"Vite - prepare the anaesthetic!" The operating room door closed and everyone turned reassuring and sad expressions onto me.
The receptionist suggested I go home and wait for a phone call. I thanked him and turned to leave feeling still quite dramatic and close to tears. Then, I couldn't find the bloody car key and the car was blocking the door. After a search of the car, the gravel surrounding the car, the reception area and listening to helpful suggestions, I found it in my pocket . . . I slunk off and went home to finish planting tomatoes to find the other dog had dug them all up due to some particularly fragrant chicken poo I had used as fertiliser.
The sun was still shining and everything else as bucolic as it was before the dog accident but I couldn't concentrate on anything much other than drinking tea and reading about Donald Trump's latest stupidities.
An hour before vet-closing time, I rang them. She was ready to go.

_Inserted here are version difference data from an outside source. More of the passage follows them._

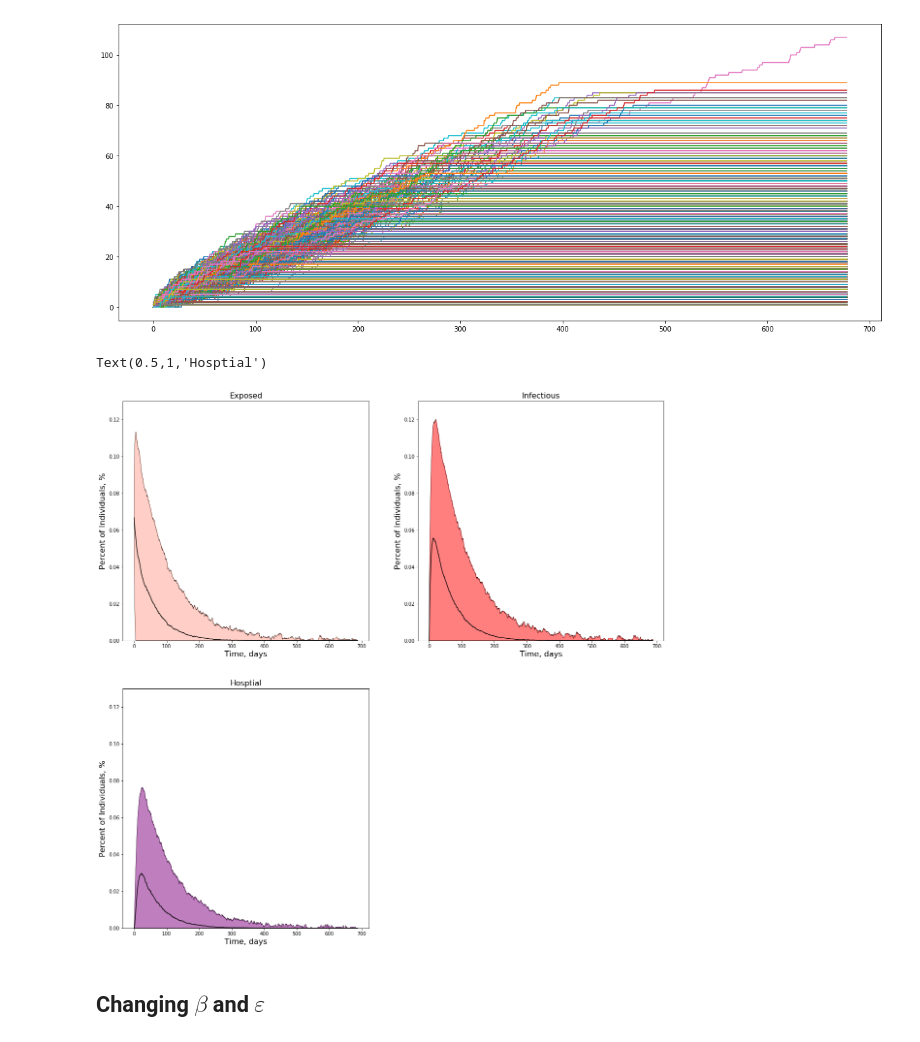
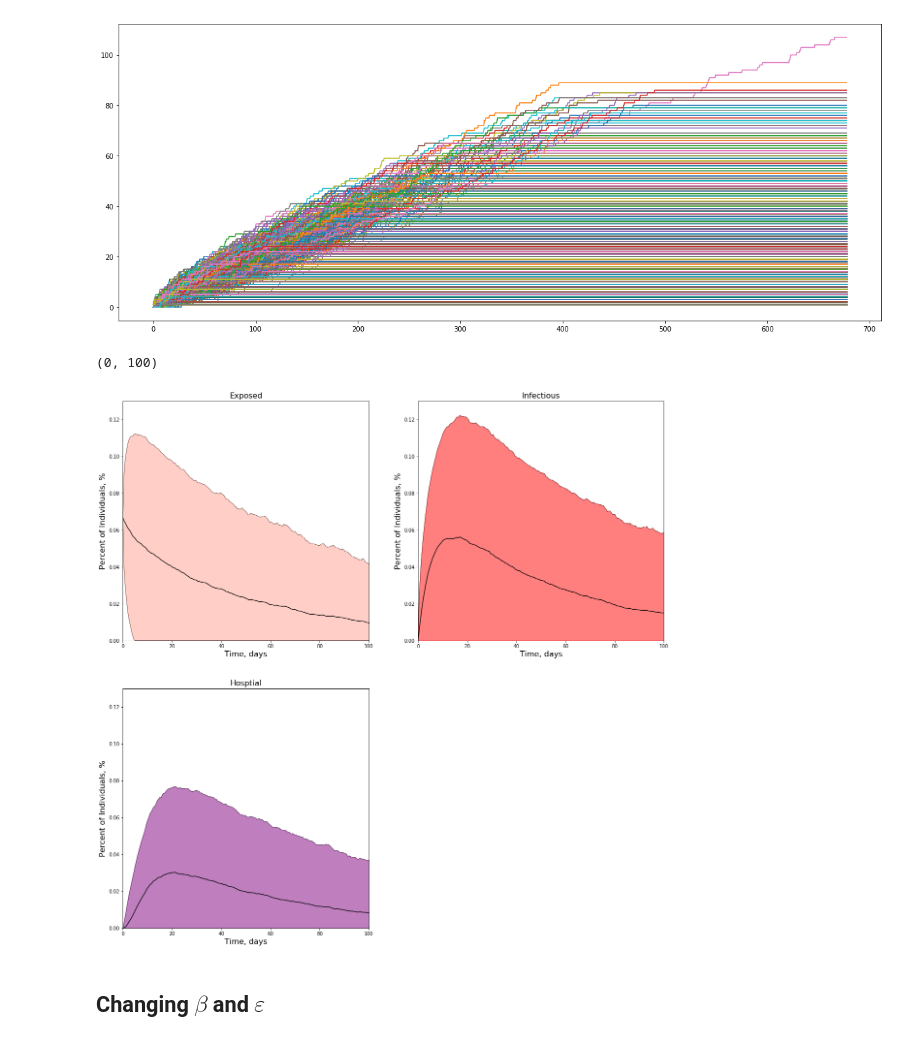
Before and after one commit to ersouthall/NipahVirus, a Jupyter notebook: Coupled Gillespie.ipynb, the cells around one changed output. Cells and saved outputs as stored; diff of their text form; code cells hidden in the pictures.

```diff
--- a/Coupled Gillespie.ipynb
+++ b/Coupled Gillespie.ipynb
@@ -125,7 +147,7 @@ P_seihr = odeint(dSEIHR_dt, Input_H, ts)
 # %% [markdown]
 # Plots
 # %%
-Gh = gillespieSEIHR(Input_H, β, μ1, μ2, σ, ω, ϵ, α,pp, γ, capT)
+Gh = gillespieSEIHR(Input_H, 10, μ1, μ2, σ, ω, ϵ, α,pp, γ, capT)
 SEIHRt = Gh[0]
 SEIHRs = Gh[1][:,0]
 SEIHRe = Gh[1][:,1]
@@ -159,3 +188,6 @@ plt.legend(fontsize = 20)
+# %%
+β = 0.01
+ϵ = 0.0001
 # %% [markdown]
 ## Multiple simulations
 # %%
@@ -164,7 +196,7 @@ Inf = []
 Exp = []
 Hos = []
 Cum = []
-Num_sim = 10000
+Num_sim = 100
 for i in range(Num_sim):
     Gh_adj = gillespieSEIHR(Input_H, β, μ1, μ2, σ, ω, ϵ, α,pp, γ, capT)
     SEIHRt_adj = Gh_adj[0]
@@ -193,7 +229,7 @@ for i in range(Num_sim):
 # %%
 max_time = []
 num_inf = []
-for k in range(Num_sim):
+for k in range(i):
     max_time.append(max(Time[k]))
     num_inf.append(Cum[k][-1])
 
@@ -328,34 +369,37 @@ plt.subplot(2,2,1)
 plt.plot(inter_t, 100*np.mean(inter_e, axis = 0)/Nn,'-', color ='k', alpha = 0.9)
 plt.plot(inter_t, 100*(np.mean(inter_e, axis = 0)+np.std(inter_e, axis = 0))/Nn, color ='k', lw=0.5)
 # plt.plot(inter_t, 100*inter_e[5]/Nn, '--', color = 'grey')
 plt.plot(inter_t, 100*np.maximum((np.mean(inter_e, axis = 0)-np.std(inter_e, axis = 0))/Nn,0),color ='k', lw=0.5)
 plt.fill_between(inter_t,  100*(np.mean(inter_e, axis = 0)+np.std(inter_e, axis = 0))/Nn, 100*np.maximum((np.mean(inter_e, axis = 0)-np.std(inter_e, axis = 0))/Nn,0), 1, alpha=0.3, color = 'tomato')
 plt.ylim([0,0.13])
 plt.ylabel('Percent of Individuals, %', fontsize = 16)
 plt.xlabel('Time, days', fontsize = 16)
 plt.title('Exposed', fontsize = 16)
+plt.xlim([0,100])
 
 plt.subplot(2,2,2)
 plt.plot(inter_t, 100*np.mean(inter_i, axis = 0)/Nn,'-', color ='k', alpha = 0.9)
 plt.plot(inter_t, 100*(np.mean(inter_i, axis = 0)+np.std(inter_i, axis = 0))/Nn, color ='k', lw=0.5)
 plt.plot(inter_t, 100*np.maximum((np.mean(inter_i, axis = 0)-np.std(inter_i, axis = 0))/Nn,0),color ='k', lw=0.5)
 plt.fill_between(inter_t,  100*(np.mean(inter_i, axis = 0)+np.std(inter_i, axis = 0))/Nn, 100*np.maximum((np.mean(inter_i, axis = 0)-np.std(inter_i, axis = 0))/Nn,0), 1, alpha=0.5, color = 'red')
 plt.ylim([0,0.13])
 plt.ylabel('Percent of Individuals, %', fontsize = 16)
 plt.xlabel('Time, days', fontsize = 16)
 plt.title('Infectious', fontsize = 16)
+plt.xlim([0,100])
 
 plt.subplot(2,2,3)
 plt.plot(inter_t, 100*np.mean(inter_h, axis = 0)/Nn,'-', color ='k', alpha = 0.9)
 plt.plot(inter_t, 100*(np.mean(inter_h, axis = 0)+np.std(inter_h, axis = 0))/Nn, color ='k', lw=0.5)
 plt.plot(inter_t, 100*np.maximum((np.mean(inter_h, axis = 0)-np.std(inter_h, axis = 0))/Nn,0),color ='k', lw=0.5)
 plt.fill_between(inter_t,  100*(np.mean(inter_h, axis = 0)+np.std(inter_h, axis = 0))/Nn, 100*np.maximum((np.mean(inter_h, axis = 0)-np.std(inter_h, axis = 0))/Nn,0), 1, alpha=0.5, color = 'purple')
 plt.ylim([0,0.13])
 plt.ylabel('Percent of Individuals, %', fontsize = 16)
 plt.xlabel('Time, days', fontsize = 16)
 plt.title('Hosptial', fontsize = 16)
+plt.xlim([0,100])
 # %% [output]
-Text(0.5,1,'Hosptial')
+(0, 100)
-[figure, old version]
+[figure, new version]
 # %% [markdown]
 ## Changing $\beta$ and $\varepsilon$
```
Also changed, not shown: parts of 30 cells of this notebook, 2 other files.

I arrived, paid (arg!) was shown the eight inch stick that had just missed one of her lungs by a fraction, and the helpful assistant got her into the car. The key wasn't lost; I went home and couldn't get her out of the car. Drank more tea. Showed her the small runty dog in case she was lonely. Covered her with a blanket and watched dusk approach.
Of course in their natural(?) habitat a wounded hunting dog such as this would probably have had a gun to the head, or worse, but Gala is a pampered, sofa-greyhound, so I did worry . . . bit of music, an extra pillow?
Anyway, an hour later she stood up and got out of the car like some ancient member of a royal family about to greet her subjects, had a piss for about five minutes and hobbled into the house where she tried to get into her normal chair. "No!" me and son cried, "it's the wrong shape." We wheeled the chair to the sofa and she eventually decided the sofa was a better option and fell onto it at which point I poured a large glass of wine and wondered where the day had gone.
Recovering dog with wounds and sad eyes.